(Records provided begins)
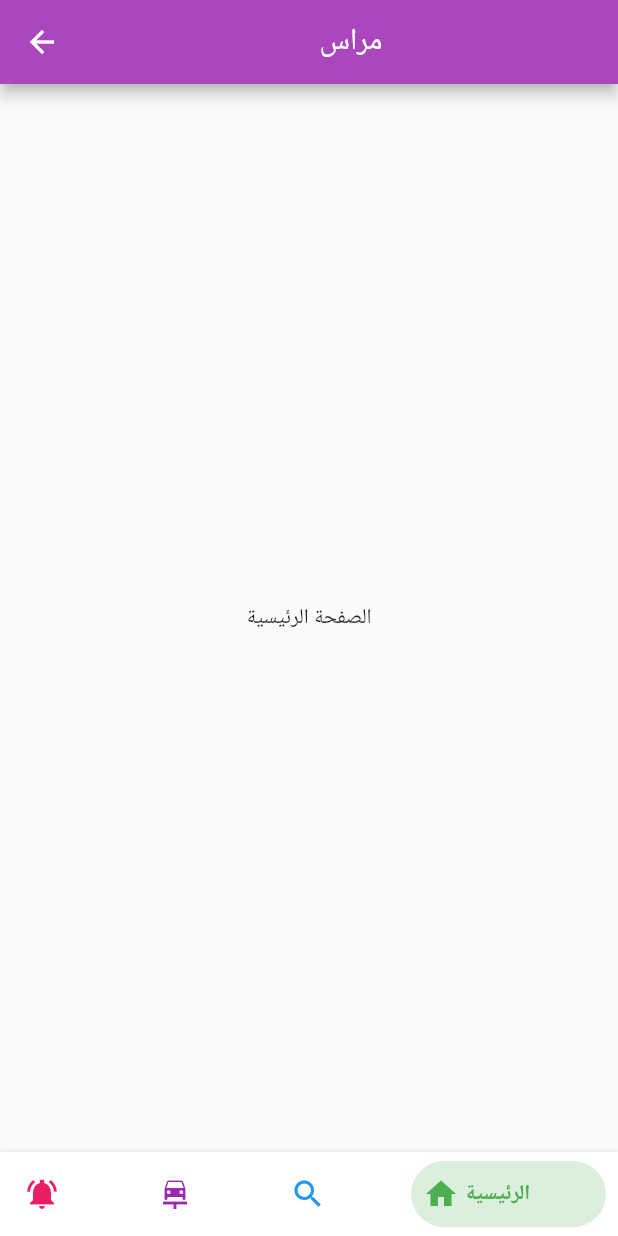
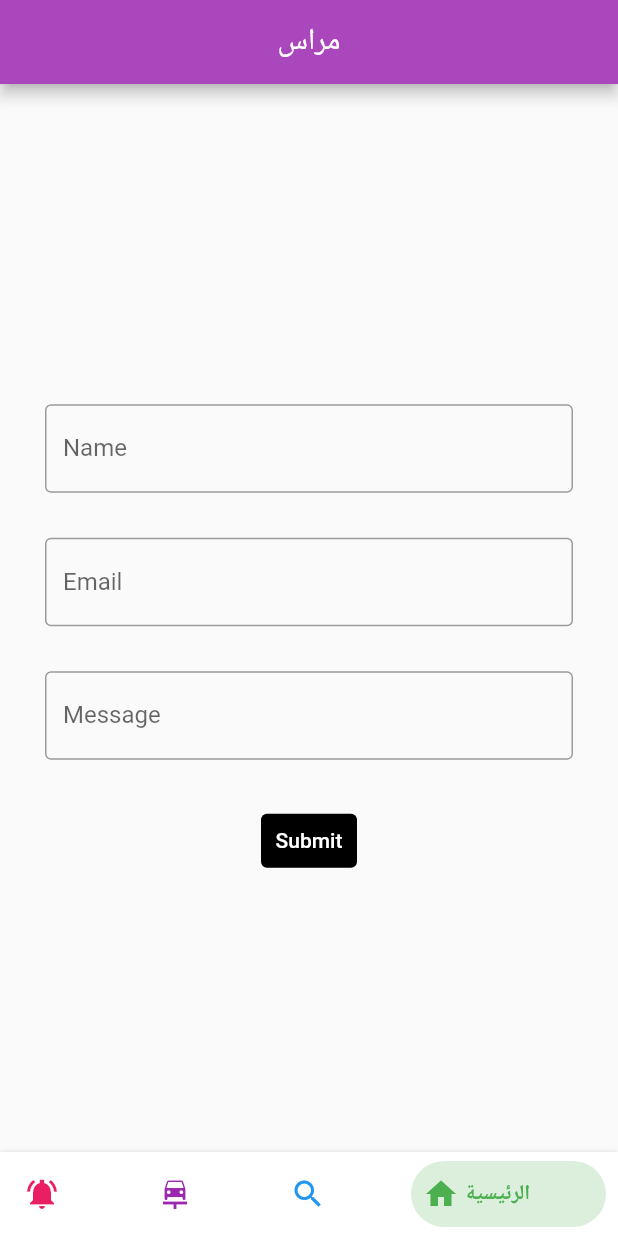
Before and after one commit to Noura-alhoshan/Meras, a Flutter app: the TRcategory screen opened directly, item 4 of the bottom bar chosen, on a phone screen of 412 x 824 dp. Run offline on Flutter 3.47's test engine with Material 2 defaults, Android fonts, the phone set to English and light mode, and no system bars; drawn by our look-alikes of bottom_navy_bar; our stand-ins replace cloud_firestore, firebase_core, firebase_messaging, fluttertoast, random_string; accounts and stored records are empty.

```diff
--- /dev/null
+++ b/lib/Models/ContactModel.dart
@@ -0,0 +1,42 @@
+// To parse this JSON data, do
+//
+//     final contactModel = contactModelFromJson(jsonString);
+
+import 'dart:convert';
+
+ContactModel contactModelFromJson(String str) =>
+    ContactModel.fromJson(json.decode(str));
+
+String contactModelToJson(ContactModel data) => json.encode(data.toJson());
+
+class ContactModel {
+  ContactModel({
+    this.id,
+    this.name,
+    this.email,
+    this.message,
+    this.createdAt,
+  });
+
+  String? id;
+  String? name;
+  String? email;
+  String? message;
+  dynamic createdAt;
+
+  factory ContactModel.fromJson(Map<String, dynamic> json) => ContactModel(
+        id: json["id"] == null ? null : json["id"],
+        name: json["name"] == null ? null : json["name"],
+        email: json["email"] == null ? null : json["email"],
+        message: json["message"] == null ? null : json["message"],
+        createdAt: json["createdAt"] == null ? null : json["createdAt"],
+      );
+
+  Map<String, dynamic> toJson() => {
+        "id": id == null ? null : id,
+        "name": name == null ? null : name,
+        "email": email == null ? null : email,
+        "message": message == null ? null : message,
+        "createdAt": createdAt == null ? null : createdAt,
+      };
+}
--- a/lib/TRcategory.dart
+++ b/lib/TRcategory.dart
@@ -1,7 +1,7 @@
 import 'package:bottom_navy_bar/bottom_navy_bar.dart';
 import 'package:flutter/material.dart';
+import 'package:meras_sprint1/Global.dart';
 import 'package:meras_sprint1/TRpages/TRhome.dart';
-
 import 'TRpages/TRexplore.dart';
 import 'TRpages/TRlessons.dart';
 import 'TRpages/TRnotification.dart';
@@ -13,6 +13,18 @@ class TRcategory extends StatefulWidget {
 
 class _State extends State<TRcategory> {
   int selectedIndex = 0;
+  @override
+  void initState() {
+    handleNotifications();
+    super.initState();
+  }
+
+  handleNotifications() async {
+    await firebaseMessaging.getToken().then((value) {
+      print(value);
+    });
+  }
+
   @override
   Widget build(BuildContext context) {
     return Scaffold(
--- a/lib/TRpages/TRhome.dart
+++ b/lib/TRpages/TRhome.dart
@@ -1,10 +1,100 @@
+import 'package:cloud_firestore/cloud_firestore.dart';
 import 'package:flutter/material.dart';
+import 'package:meras_sprint1/Models/ContactModel.dart';
+import 'package:meras_sprint1/Services/Database.dart';
+import 'package:random_string/random_string.dart';
+import '../Global.dart';
 
 class TRhome extends StatelessWidget {
+  final TextEditingController nameController = TextEditingController();
+  final TextEditingController emailController = TextEditingController();
+  final TextEditingController messageController = TextEditingController();
+
+  bool validateForm() {
+    if (nameController.text.length < 3) {
+      showMessage(
+          'Error - Name must be of minimum 3 characters', Status.FAILED);
+      return false;
+    } else if (emailController.text.length < 3) {
+      showMessage(
+          'Error - Email must be of minimum 3 characters', Status.FAILED);
+      return false;
+    } else if (messageController.text.length < 3) {
+      showMessage(
+          'Error - Message must be of minimum 3 characters', Status.FAILED);
+      return false;
+    } else {
+      return true;
+    }
+  }
+
   @override
   Widget build(BuildContext context) {
     return Center(
-      child: Text('الصفحة الرئيسية'),
+      child: Padding(
+        padding: const EdgeInsets.symmetric(horizontal: 30),
+        child: Column(
+          mainAxisAlignment: MainAxisAlignment.center,
+          children: [
+            SizedBox(
+              height: 30,
+            ),
+            TextFormField(
+              controller: nameController,
+              decoration: InputDecoration(
+                  border: OutlineInputBorder(),
+                  hintText: 'Enter Your Name',
+                  labelText: 'Name'),
+            ),
+            SizedBox(
+              height: 30,
+            ),
+            TextFormField(
+              controller: emailController,
+              decoration: InputDecoration(
+                  border: OutlineInputBorder(),
+                  hintText: 'Enter Your Email',
+                  labelText: 'Email'),
+            ),
+            SizedBox(
+              height: 30,
+            ),
+            TextFormField(
+              controller: messageController,
+              decoration: InputDecoration(
+                  border: OutlineInputBorder(),
+                  hintText: 'Enter Your Message',
+                  labelText: 'Message'),
+            ),
+            SizedBox(
+              height: 30,
+            ),
+            TextButton(
+              style: ButtonStyle(
+                  backgroundColor: MaterialStateProperty.all(Colors.black)),
+              child: Text(
+                'Submit',
+                style: TextStyle(color: Colors.white),
+              ),
+              onPressed: () async {
+                if (validateForm()) {
+                  final ContactModel contactData = ContactModel.fromJson({
+                    'id': randomAlpha(20),
+                    'name': nameController.text,
+                    'email': emailController.text,
+                    'message': messageController.text,
+                    'createdAt': FieldValue.serverTimestamp()
+                  });
+
+                  await Database().createContactRequest(contactData);
+
+                  showMessage('Hoorrayyy!, Your Form Is Valid', Status.SUCCESS);
+                }
+              },
+            )
+          ],
+        ),
+      ),
     );
   }
 }
--- a/lib/main.dart
+++ b/lib/main.dart
@@ -1,14 +1,19 @@
 import 'package:firebase_core/firebase_core.dart';
-import 'package:flutter/cupertino.dart';
+import 'package:firebase_messaging/firebase_messaging.dart';
 import 'package:flutter/material.dart';
-import 'ADcategory.dart';
-import 'TRcategory.dart';
+import 'package:meras_sprint1/TRcategory.dart';
 
 void main() async {
   WidgetsFlutterBinding.ensureInitialized();
   await Firebase.initializeApp();
 
+  FirebaseMessaging.onBackgroundMessage(_messageHandler);
+
   runApp(MaterialApp(
-    home: ADcategory(),
+    home: TRcategory(),
   ));
 }
+
+Future<void> _messageHandler(RemoteMessage message) async {
+  print('background message ${message.notification!.body}');
+}
--- a/pubspec.yaml
+++ b/pubspec.yaml
@@ -30,6 +30,11 @@ dependencies:
   bottom_navy_bar:
   firebase_core:
   cloud_firestore:
+  awesome_notifications:
+  firebase_messaging:
+  fluttertoast:
+  random_string:
+
 
 
 dev_dependencies:
```
Also changed, not shown: lib/Global.dart (added, +35 -0 lines), lib/Services/Database.dart (added, +19 -0 lines), pubspec.lock, 6 other files.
(Records provided ends)
■ **Task objective**
Print each entry above verbatim, pictures left out.

■ **Reply to the exercise**
Before and after one commit to Noura-alhoshan/Meras, a Flutter app: the TRcategory screen opened directly, item 4 of the bottom bar chosen, on a phone screen of 412 x 824 dp. Run offline on Flutter 3.47's test engine with Material 2 defaults, Android fonts, the phone set to English and light mode, and no system bars; drawn by our look-alikes of bottom_navy_bar; our stand-ins replace cloud_firestore, firebase_core, firebase_messaging, fluttertoast, random_string; accounts and stored records are empty.

```diff
--- /dev/null
+++ b/lib/Models/ContactModel.dart
@@ -0,0 +1,42 @@
+// To parse this JSON data, do
+//
+//     final contactModel = contactModelFromJson(jsonString);
+
+import 'dart:convert';
+
+ContactModel contactModelFromJson(String str) =>
+    ContactModel.fromJson(json.decode(str));
+
+String contactModelToJson(ContactModel data) => json.encode(data.toJson());
+
+class ContactModel {
+  ContactModel({
+    this.id,
+    this.name,
+    this.email,
+    this.message,
+    this.createdAt,
+  });
+
+  String? id;
+  String? name;
+  String? email;
+  String? message;
+  dynamic createdAt;
+
+  factory ContactModel.fromJson(Map<String, dynamic> json) => ContactModel(
+        id: json["id"] == null ? null : json["id"],
+        name: json["name"] == null ? null : json["name"],
+        email: json["email"] == null ? null : json["email"],
+        message: json["message"] == null ? null : json["message"],
+        createdAt: json["createdAt"] == null ? null : json["createdAt"],
+      );
+
+  Map<String, dynamic> toJson() => {
+        "id": id == null ? null : id,
+        "name": name == null ? null : name,
+        "email": email == null ? null : email,
+        "message": message == null ? null : message,
+        "createdAt": createdAt == null ? null : createdAt,
+      };
+}
--- a/lib/TRcategory.dart
+++ b/lib/TRcategory.dart
@@ -1,7 +1,7 @@
 import 'package:bottom_navy_bar/bottom_navy_bar.dart';
 import 'package:flutter/material.dart';
+import 'package:meras_sprint1/Global.dart';
 import 'package:meras_sprint1/TRpages/TRhome.dart';
-
 import 'TRpages/TRexplore.dart';
 import 'TRpages/TRlessons.dart';
 import 'TRpages/TRnotification.dart';
@@ -13,6 +13,18 @@ class TRcategory extends StatefulWidget {
 
 class _State extends State<TRcategory> {
   int selectedIndex = 0;
+  @override
+  void initState() {
+    handleNotifications();
+    super.initState();
+  }
+
+  handleNotifications() async {
+    await firebaseMessaging.getToken().then((value) {
+      print(value);
+    });
+  }
+
   @override
   Widget build(BuildContext context) {
     return Scaffold(
--- a/lib/TRpages/TRhome.dart
+++ b/lib/TRpages/TRhome.dart
@@ -1,10 +1,100 @@
+import 'package:cloud_firestore/cloud_firestore.dart';
 import 'package:flutter/material.dart';
+import 'package:meras_sprint1/Models/ContactModel.dart';
+import 'package:meras_sprint1/Services/Database.dart';
+import 'package:random_string/random_string.dart';
+import '../Global.dart';
 
 class TRhome extends StatelessWidget {
+  final TextEditingController nameController = TextEditingController();
+  final TextEditingController emailController = TextEditingController();
+  final TextEditingController messageController = TextEditingController();
+
+  bool validateForm() {
+    if (nameController.text.length < 3) {
+      showMessage(
+          'Error - Name must be of minimum 3 characters', Status.FAILED);
+      return false;
+    } else if (emailController.text.length < 3) {
+      showMessage(
+          'Error - Email must be of minimum 3 characters', Status.FAILED);
+      return false;
+    } else if (messageController.text.length < 3) {
+      showMessage(
+          'Error - Message must be of minimum 3 characters', Status.FAILED);
+      return false;
+    } else {
+      return true;
+    }
+  }
+
   @override
   Widget build(BuildContext context) {
     return Center(
-      child: Text('الصفحة الرئيسية'),
+      child: Padding(
+        padding: const EdgeInsets.symmetric(horizontal: 30),
+        child: Column(
+          mainAxisAlignment: MainAxisAlignment.center,
+          children: [
+            SizedBox(
+              height: 30,
+            ),
+            TextFormField(
+              controller: nameController,
+              decoration: InputDecoration(
+                  border: OutlineInputBorder(),
+                  hintText: 'Enter Your Name',
+                  labelText: 'Name'),
+            ),
+            SizedBox(
+              height: 30,
+            ),
+            TextFormField(
+              controller: emailController,
+              decoration: InputDecoration(
+                  border: OutlineInputBorder(),
+                  hintText: 'Enter Your Email',
+                  labelText: 'Email'),
+            ),
+            SizedBox(
+              height: 30,
+            ),
+            TextFormField(
+              controller: messageController,
+              decoration: InputDecoration(
+                  border: OutlineInputBorder(),
+                  hintText: 'Enter Your Message',
+                  labelText: 'Message'),
+            ),
+            SizedBox(
+              height: 30,
+            ),
+            TextButton(
+              style: ButtonStyle(
+                  backgroundColor: MaterialStateProperty.all(Colors.black)),
+              child: Text(
+                'Submit',
+                style: TextStyle(color: Colors.white),
+              ),
+              onPressed: () async {
+                if (validateForm()) {
+                  final ContactModel contactData = ContactModel.fromJson({
+                    'id': randomAlpha(20),
+                    'name': nameController.text,
+                    'email': emailController.text,
+                    'message': messageController.text,
+                    'createdAt': FieldValue.serverTimestamp()
+                  });
+
+                  await Database().createContactRequest(contactData);
+
+                  showMessage('Hoorrayyy!, Your Form Is Valid', Status.SUCCESS);
+                }
+              },
+            )
+          ],
+        ),
+      ),
     );
   }
 }
--- a/lib/main.dart
+++ b/lib/main.dart
@@ -1,14 +1,19 @@
 import 'package:firebase_core/firebase_core.dart';
-import 'package:flutter/cupertino.dart';
+import 'package:firebase_messaging/firebase_messaging.dart';
 import 'package:flutter/material.dart';
-import 'ADcategory.dart';
-import 'TRcategory.dart';
+import 'package:meras_sprint1/TRcategory.dart';
 
 void main() async {
   WidgetsFlutterBinding.ensureInitialized();
   await Firebase.initializeApp();
 
+  FirebaseMessaging.onBackgroundMessage(_messageHandler);
+
   runApp(MaterialApp(
-    home: ADcategory(),
+    home: TRcategory(),
   ));
 }
+
+Future<void> _messageHandler(RemoteMessage message) async {
+  print('background message ${message.notification!.body}');
+}
--- a/pubspec.yaml
+++ b/pubspec.yaml
@@ -30,6 +30,11 @@ dependencies:
   bottom_navy_bar:
   firebase_core:
   cloud_firestore:
+  awesome_notifications:
+  firebase_messaging:
+  fluttertoast:
+  random_string:
+
 
 
 dev_dependencies:
```
Also changed, not shown: lib/Global.dart (added, +35 -0 lines), lib/Services/Database.dart (added, +19 -0 lines), pubspec.lock, 6 other files.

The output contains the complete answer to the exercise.